The Collaborative International Dictionary
Elench \E*lench"\ ([-e]*l[e^][ng]k"), n.; pl. Elenchs. [L. elenchus, Gr. ?, fr. ? to convict, confute, prove: cf. OF. elenche.] (Logic)
That part of an argument on which its conclusiveness depends; that which convinces of refutes an antagonist; a refutation.
A specious but fallacious argument; a sophism.
n. 1 (context logic English) That part of an argument on which its conclusiveness depends; that which convinces or refutes an antagonist; a refutation. 2 A specious but fallacious argument; a sophism.
Usage examples of "elench".
And in those swallowingly vast volumes, amongst those spaces between the spaces between the stars, around suns, dwarfs, nebulae and holes it had been determined from some distance were of no immediate interest or threat, it was of course always possible that some danger waited, some peril lurked, comparatively small measured against the physical scale of the galaxy's present active cultures, but capable - through a developmental peculiarity or as a result of some form of temporal limbo or exclusionary dormancy - of challenging and besting even a representative of a society as technologically advanced and contactually experienced as the Elench.
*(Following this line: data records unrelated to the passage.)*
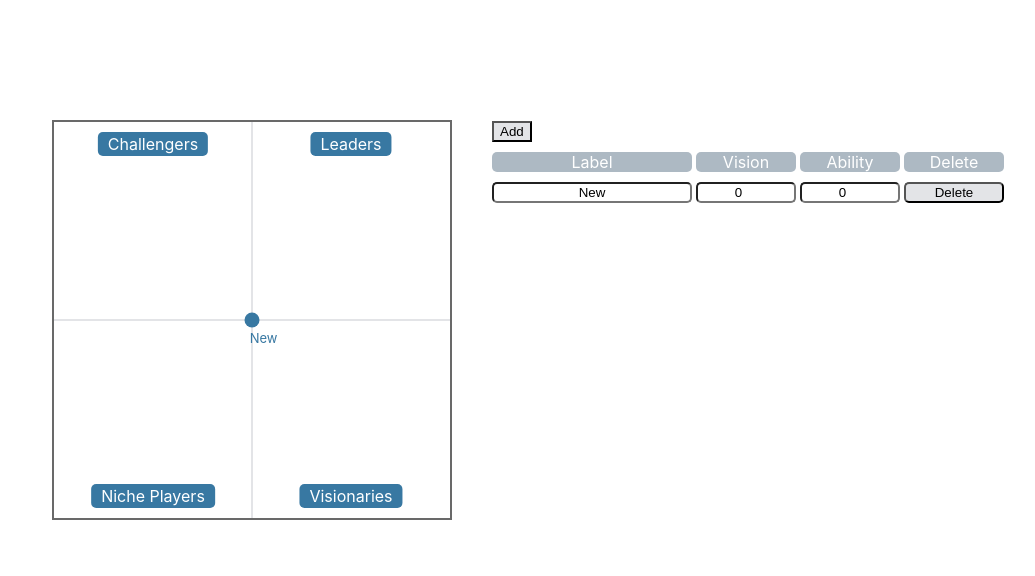
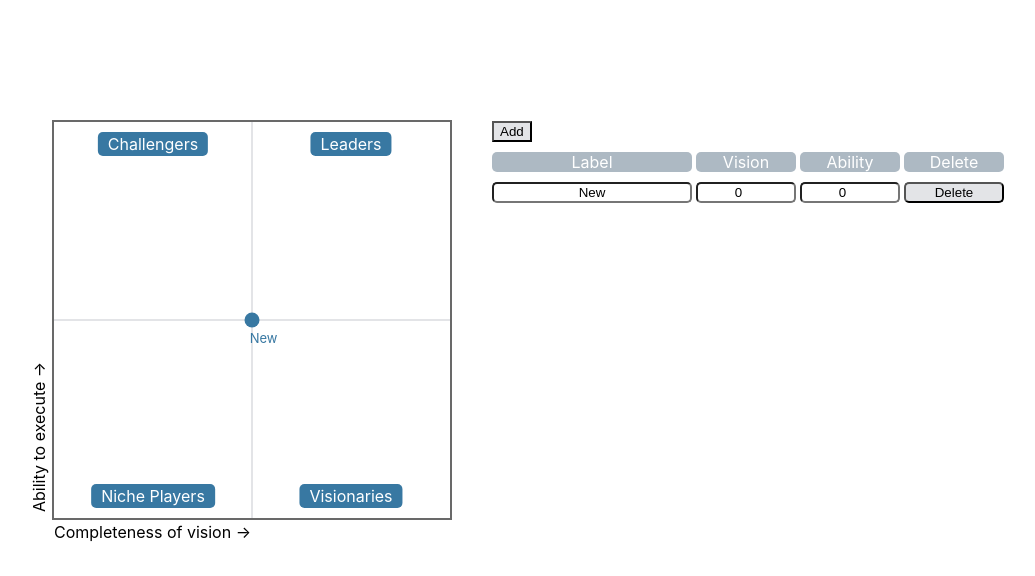
Before and after one commit to OnurKlc/magic-quadrant, a React (Create React App) app: page / in a window 1280 px wide. Shown: the top 576 px of the page, without its empty margins (112-1147 px from the left). Built offline with nearby package versions, Linux system fonts and the light colour scheme.

Commit message:
graph axis texts

```diff
--- a/src/App/Assets/Styles/BaseStyle/BaseStyle.ts
+++ b/src/App/Assets/Styles/BaseStyle/BaseStyle.ts
@@ -1,10 +1,6 @@
 import { createGlobalStyle } from 'styled-components'
 
 export const BaseStyle = createGlobalStyle`
-  :root {
-    --view-height: 100vh;
-  }
-
   html {
     -webkit-text-size-adjust: 100%;
   }
@@ -29,12 +25,9 @@ export const BaseStyle = createGlobalStyle`
 
   #app {
     display: flex;
+    flex-wrap: wrap;
     justify-content: center;
     margin-top: 120px;
-
-    & > div {
-      margin: 0 20px;
-    }
   }
 
   button {
--- a/src/App/Components/Graph/Graph.tsx
+++ b/src/App/Components/Graph/Graph.tsx
@@ -1,6 +1,6 @@
 import React, { useContext, useRef, useState } from "react";
 import { ADD_TO_LIST, Context } from "../../Core/Context";
-import { XAxis, YAxis, GraphWrapper, AreaLabel, Point, Label, PointWrapper } from "./styles";
+import { GraphWrapper, AreaLabel, XAxis, YAxis, VisionText, ExecuteText, Point, Label, PointWrapper } from "./styles";
 
 const labels = [
     {
@@ -58,9 +58,11 @@ export default function Graph() {
             ref={graph}
             onDragOver={(e) => e.preventDefault()}
         >
-            {labels.map(label => <AreaLabel key={label.order} order={label.order}>{label.text}</AreaLabel>)}
             <XAxis />
             <YAxis />
+            <VisionText>Completeness of vision &rarr;</VisionText>
+            <ExecuteText>Ability to execute &rarr;</ExecuteText>
+            {labels.map(label => <AreaLabel key={label.order} order={label.order}>{label.text}</AreaLabel>)}
             {data.map(point => (
                 <PointWrapper
                     key={point.id}
--- a/src/App/Components/Graph/styles.ts
+++ b/src/App/Components/Graph/styles.ts
@@ -8,8 +8,10 @@ interface AreaLabelProps {
 export const GraphWrapper = styled.div`
   width: 400px;
   height: 400px;
+  min-width: 400px;
   border: 2px solid ${props => props.theme.DARK_GREY};
   position: relative;
+  margin: 0 20px 50px;
 `
 
 export const XAxis = styled.div`
@@ -40,6 +42,19 @@ export const AreaLabel = styled.div<AreaLabelProps>`
   color: ${props => props.theme.WHITE};
   padding: 2px 10px;
   border-radius: 5px;
+`
+
+export const VisionText = styled.p`
+  position: absolute;
+  bottom: -40px;
+`
+
+export const ExecuteText = styled.p`
+  transform: rotate(270deg);
+  transform-origin: 0 0;
+  position: absolute;
+  bottom: -30px;
+  left: -25px;
 `
 
 export const PointWrapper = styled.div.attrs<IPointProps>((props) => ({
--- a/src/App/Components/Table/Table.tsx
+++ b/src/App/Components/Table/Table.tsx
@@ -1,5 +1,5 @@
 import React, { useContext } from "react";
-import { TableHeader, TableRow } from "./styles";
+import { TableWrapper, TableHeader, TableRow } from "./styles";
 import { ADD_TO_LIST, Context, REMOVE_FROM_LIST } from "../../Core/Context";
 import Button from "../Button";
 import { DataModel } from "../../Core/Interfaces";
@@ -58,7 +58,7 @@ export default function Table() {
     }
 
     return (
-        <div>
+        <TableWrapper>
             <Button text={'Add'} onClick={onAddClick} />
             <TableHeader>
                 <div>Label</div>
@@ -96,6 +96,6 @@ export default function Table() {
                     <Button text={'Delete'} onClick={() => onDeleteClick(item)} />
                 </TableRow>
             ))}
-        </div>
+        </TableWrapper>
     )
 }
--- a/src/App/Components/Table/styles.ts
+++ b/src/App/Components/Table/styles.ts
@@ -1,4 +1,8 @@
 import styled from 'styled-components'
+
+export const TableWrapper = styled.div`
+  margin: 0 20px;
+`
 
 export const TableHeader = styled.div`
   display: flex;
```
There was a hint - a probably false-signal resonation in the skein of space-time behind them - that there might be a craft following them, but then it was not unusual for other civilisations to follow ships of the Zetetic Elench.